If you're still looking for more MegaTen, this is the game to play.
Persona 5 is on the horizon, and it's one of the many MegaTen games you should play. But there are also tons of other installments worth your time as well, and Shin Megami Tensei: Devil Summoner - Soul Hackers is one of them. It borrows many of the same elements from previous MegaTen games to craft a decidedly different experience, complete with demon summoning, virtual reality, and conspiracies.
This enhanced port of the original Sega Saturn release from 1997 exhibits an abundance of charm and personality. But just like the previous DS release, Shin Megami Tensei: Strange Journey, it may be too niche to catch on with an audience beyond hardcore devotees. With that said, it features the same masterful blend of mature dialogue, drama, and character development MegaTen fans are familiar with, and it offers a rousing role-playing adventure for those willing to take the plunge.
A dated version of the early 2000s is the landscape on which Soul Hackers has been painted, which allows for a simultaneously futuristic and retro aesthetic. Corporations are in complete control of cities, citizens are able to explore the internet by way of MMO-like constructs, and teenage hacker groups (such as the Spookies, which the main character is a member of) hold scary amounts of power. What's more, they're able to summon and control demons and have no qualms about battling for supremacy over the citizens.
Despite being billed as a traditional JRPG, Soul Hackers feels like anything but. Exploration is relegated to a relatively closed off map dotted with predetermined destinations. NPCs are marked as nondescript icons and there's little reason or ability to travel off the beaten path. Dungeons and other structures are traversed via first-person view, with basic 3D-rendered environments and a 2D- map to guide you. Important landmarks such as objectives, stairs, and saving/healing rooms are generally marked on said maps, but enemy encounters are random.
Defending yourself relies on a combination of smart attacks, defense, and spellcasting as well as your ability to command the squad of demons you'll acquire over the course of the game. Skirmishes play out in a very simplified turn-based manner, with a variety of bizarre enemies and monsters popping up around every corner. Enlisting demons to fight on your side is a fulfilling exercise, but there are aspects of the game that aren't so straightforward. Soul Hackers, like many MegaTen adventures, has a tendency to layer on additional mechanics, currency systems, and regulations without first properly explaining them.

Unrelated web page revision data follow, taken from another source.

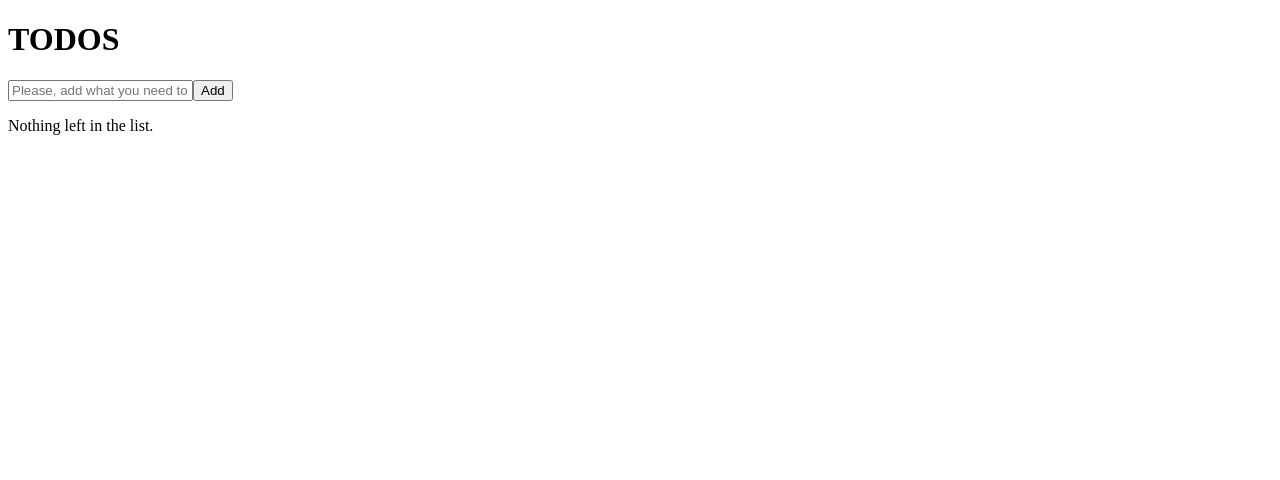
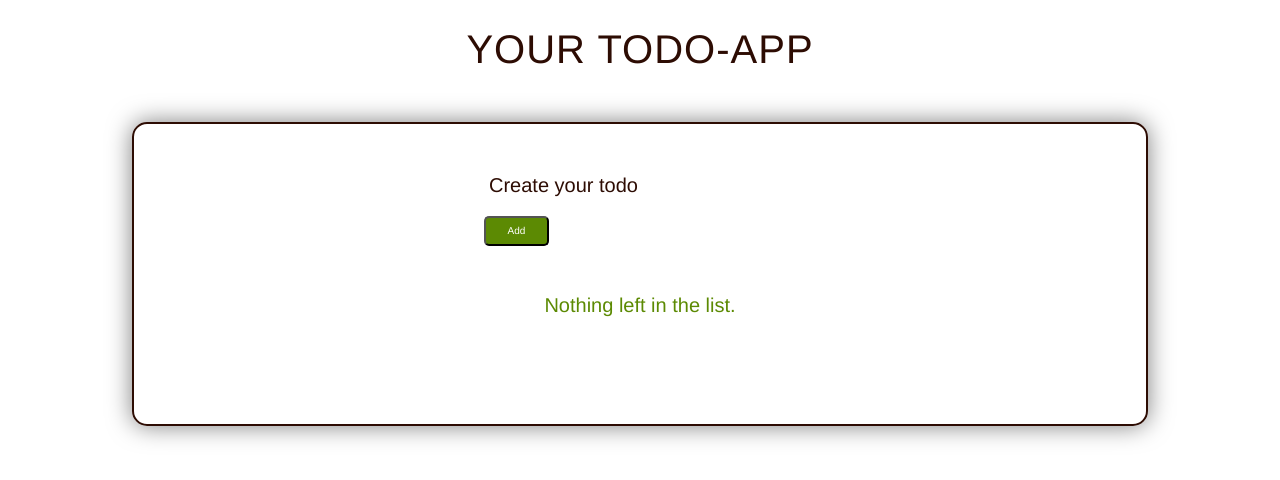
Before and after one commit to pani-tka/vue-test, a Vue app: page / in a window 1280 px wide. Shown: the top 480 px of the page. Built offline with nearby package versions, Linux system fonts and the light colour scheme.

Commit message:
Added filter by status of todo. Added some styles.

```diff
--- a/src/App.vue
+++ b/src/App.vue
@@ -1,20 +1,23 @@
 <template>
   <div>
-    <h1>TODOS</h1>
+    <h1 class="app-title">YOUR TODO-APP</h1>
+    <div class="container">
       <AddNewTodo @addTodo="addTodo"></AddNewTodo>
       <TodoList
         v-if="todos.length"
         :todos="todos"
+        @editTodoById='editTodoById'
         @removeTodoById='removeTodoById'
-      @editTodoById='editTodoById'
       />
       <p v-else>Nothing left in the list.</p>
+    </div>
   </div>
 </template>
 
 <script>
 import AddNewTodo from './components/add-new-todo'
 import TodoList from './components/todo-list'
+
 export default {
   name: "App",
 
@@ -25,20 +28,53 @@ export default {
 
   data() {
     return {
-      todos: []
+      todos: [],
     }
   },
 
   methods: {
-    addTodo (newTodo) {
-      this.todos.push(newTodo);
+    addTodo(newTodo) {
+      const todoItem = {
+        title: newTodo,
+        completed: false
+      };
+      this.todos.push(todoItem);
     },
-    removeTodoById (id) {
+    removeTodoById(id) {
       this.todos.splice(id, 1);
     },
-    editTodoById (id, todo) {
-      this.$set(this.todos, id, todo);
-    }
+    editTodoById(id, todo) {
+      this.todos[id].title = todo;
+    },
   }
 }
 </script>
+
+<style scoped>
+
+.container {
+  width: 80%;
+  min-height: 300px;
+  margin: 50px auto 30px;
+  border: 2px solid #2d0c03;
+  border-radius: 15px;
+  box-shadow: 0 0 25px rgba(0, 0, 0, 0.5)
+}
+
+.container p {
+  font-size: 20px;
+  font-family: "Helvetica Neue",serif;
+  color: #5c8a03;
+  text-align: center;
+}
+
+.app-title {
+  text-align: center;
+  font-size: 40px;
+  font-weight: normal;
+  font-family: "Helvetica Neue",serif;
+  letter-spacing: 1px;
+  color: #2d0c03;
+}
+
+</style>
--- a/src/components/add-new-todo.vue
+++ b/src/components/add-new-todo.vue
@@ -1,27 +1,160 @@
 <template>
-  <div>
-    <input v-model="newTodo" @keyup.enter='createNewTodo' placeholder="Please, add what you need to do..."/>
-    <button @click='createNewTodo'>Add</button>
+  <div class="middle">
+    <div id="fancy-inputs">
+      <label class="input">
+        <input
+          @keyup.enter='createNewTodo'
+          type="text"
+          v-model="newTodo"
+        />
+        <span><span>Create your todo</span></span>
+      </label>
+      <button @click='createNewTodo' class="add-todo">Add</button>
+    </div>
   </div>
 </template>
 
 <script>
-import Vue from 'vue'
 
-export default Vue.component('AddNewTodo', {
-  data () {
+export default {
+  name: 'AddNewTodo',
+  data() {
     return {
       newTodo: ''
     }
   },
 
   methods: {
-    createNewTodo () {
-      if (this.newTodo != '') {
-        this.$emit('addTodo', this.newTodo);
-        this.newTodo = '';
+    createNewTodo() {
+      if (this.newTodo === '') {
+        return false;
       }
+      this.$emit('addTodo', this.newTodo);
+      this.newTodo = '';
     }
   }
-})
+}
 </script>
+
+<style scoped>
+.middle {
+  width: 460px;
+  height: 150px;
+  margin: 0 auto;
+}
+
+#fancy-inputs {
+  width: 70%;
+  margin: 0 auto;
+
+}
+
+#fancy-inputs label.input {
+  float: left;
+  width: 370px;
+  height: 42px;
+  margin: 50px 0 0 0;
+  position: relative;
+  clear: both;
+}
+
+#fancy-inputs label.input span {
+  width: 70%;
+  height: 40px;
+  position: absolute;
+  left: 0;
+  cursor: text;
+}
+
+#fancy-inputs label.input span span {
+  position: absolute;
+  top: 0;
+  z-index: 1;
+  font-family: "Helvetica Neue";
+  font-size: 20px;
+  color: #2d0c03;
+  text-indent: 10px;
+  transition: 0.3s;
+  -webkit-transition: 0.3s;
+  -moz-transition: 0.3s;
+}
+
+#fancy-inputs label.input span:before {
+  content: '';
+  width: 0%;
+  height: 3px;
+  background-color: #2d0c03;
+  position: absolute;
+  bottom: 0;
+  left: 0;
+  z-index: 99;
+  transition: 0.3s;
+  -webkit-transition: 0.3s;
+  -moz-transition: 0.3s;
+}
+
+#fancy-inputs label.input span:after {
+  content: '';
+  width: 0%;
+  height: 3px;
+  background-color: #2d0c03;
+  position: absolute;
+  bottom: 0;
+  right: 0;
+  z-index: 99;
+  transition: 0.3s;
+  -webkit-transition: 0.3s;
+  -moz-transition: 0.3s;
+}
+
+#fancy-inputs input {
+  float: left;
+  width: 370px;
+  height: 40px;
+  padding: 0 10px;
+  border: 0;
+  background-color: transparent;
+  color: #2d0c03;
+  font-family: "Helvetica Neue", serif;
+  font-size: 22px;
+  position: relative;
+  z-index: 99;
+}
+
+#fancy-inputs input:focus {
+  outline: 0;
+}
+
+#fancy-inputs input:focus + span span {
+  cursor: initial;
+  position: absolute;
+  top: -35px;
+  color: #2c3e50;
+}
+
+#fancy-inputs input:focus + span:before {
+  width: 50%;
+}
+
+#fancy-inputs input:focus + span:after {
+  width: 50%;
+}
+
+#fancy-inputs span.fixed span {
+  top: -35px;
+}
+
+.add-todo {
+  cursor: pointer;
+  width: 65px;
+  height: 30px;
+  background-color: #5c8a03;
+  font-family: "Helvetica Neue", serif;
+  color: white;
+  font-size: 10px;
+  border-radius: 5px;
+  margin: 0 5px 0 5px;
+  outline: 0;
+}
+
+</style>
--- a/src/components/todo-list.vue
+++ b/src/components/todo-list.vue
@@ -1,32 +1,126 @@
 <template>
-  <ul>
+  <div>
+    <div class="tabs">
+      <div class="filters">
+        <button
+          :class="{ selected: visibility === 'inProgress' }"
+          v-on:click="filterTodos('inProgress')"
+        >
+          InProgress
+        </button>
+        <button
+          :class="{ selected: visibility === 'completed' }"
+          v-on:click="filterTodos('completed')"
+        >
+          Complete
+        </button>
+        <button
+          :class="{ selected: visibility === 'all' }"
+          v-on:click="filterTodos('all')"
+        >
+          All
+        </button>
+      </div>
+    </div>
+    <ul class="todo-list">
       <TodoItem
-      v-for="(todo, index) in todos"
+        :class="{ completed: todo.completed }"
         :key="index"
         :todo="todo"
+        @editTodo="editTodoById($event, index)"
         @removeTodoItem="$emit('removeTodoById', index)"
-      @editTodo="editTodoById($event, index)"
+        v-for="(todo, index) in filteredTodos"
       />
     </ul>
+  </div>
 </template>
 
 <script>
-import Vue from 'vue'
-import TodoItem from './todo-item'
+import TodoItem from "./todo-item";
 
-export default Vue.component('TodoList', {
+const filters = {
+  all(todos) {
+    return todos;
+  },
+  inProgress(todos) {
+    return todos.filter(todo => !todo.completed);
+  },
+  completed(todos) {
+    return todos.filter(todo => todo.completed);
+  }
+};
+
+export default {
+  name: "TodoList",
+
   props: {
     todos: Array
   },
+
+  data() {
+    return {
+      visibility: "inProgress"
+    };
+  },
+
   components: {
     TodoItem
   },
 
+  computed: {
+    filteredTodos() {
+      return filters[this.visibility](this.todos);
+    }
+  },
+
   methods: {
-    editTodoById (editingValue, index) {
-      this.$emit('editTodoById', index, editingValue)
+    editTodoById(editingValue, index) {
+      this.$emit("editTodoById", index, editingValue);
+    },
+    filterTodos: function (filter) {
+      this.visibility = filter;
     }
   }
-})
+};
+</script>
 
-</script>
+<style scoped>
+.todo-list {
+  width: 80%;
+  margin: 30px auto;
+  padding: 0;
+  list-style: none;
+}
+
+.todo-list li {
+  position: relative;
+  font-size: 24px;
+  border-radius: 10px;
+  transition: background 0.3s ease;
+}
+
+.filters {
+  width: 100%;
+  display: flex;
+  justify-content: space-around;
+  padding: 0 1rem 1.5rem 1rem;
+}
+
+.filters button {
+  cursor: pointer;
+  width: 85px;
+  height: 40px;
+  font-family: "Helvetica Neue", serif;
+  color: #5c8a03;
+  font-size: 10px;
+  border: 2px solid #5c8a03;
+  border-radius: 15px;
+  margin: 0 5px 0 5px;
+  outline: 0;
+}
+
+button.selected {
+  background-color: #5c8a03;
+  color: #fff;
+}
+</style>
--- a/src/main.js
+++ b/src/main.js
@@ -5,4 +5,4 @@ Vue.config.productionTip = false;
 
 new Vue({
   render: h => h(App)
-}).$mount("#app")
+}).$mount("#app");
```
Also changed, not shown: src/components/todo-item.vue (+97 -15 lines). Lines whose indentation alone changed are shown as unchanged.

Shin Megami Tensei devotees should find plenty to love about Soul Hackers, from its menagerie of demons and decadent weirdness to its classic RPG goodness. It does take a bit of getting used to, so it'll likely really only appeal to the MegaTen faithful, but if you're looking for something a little different, this should fit the bill perfectly.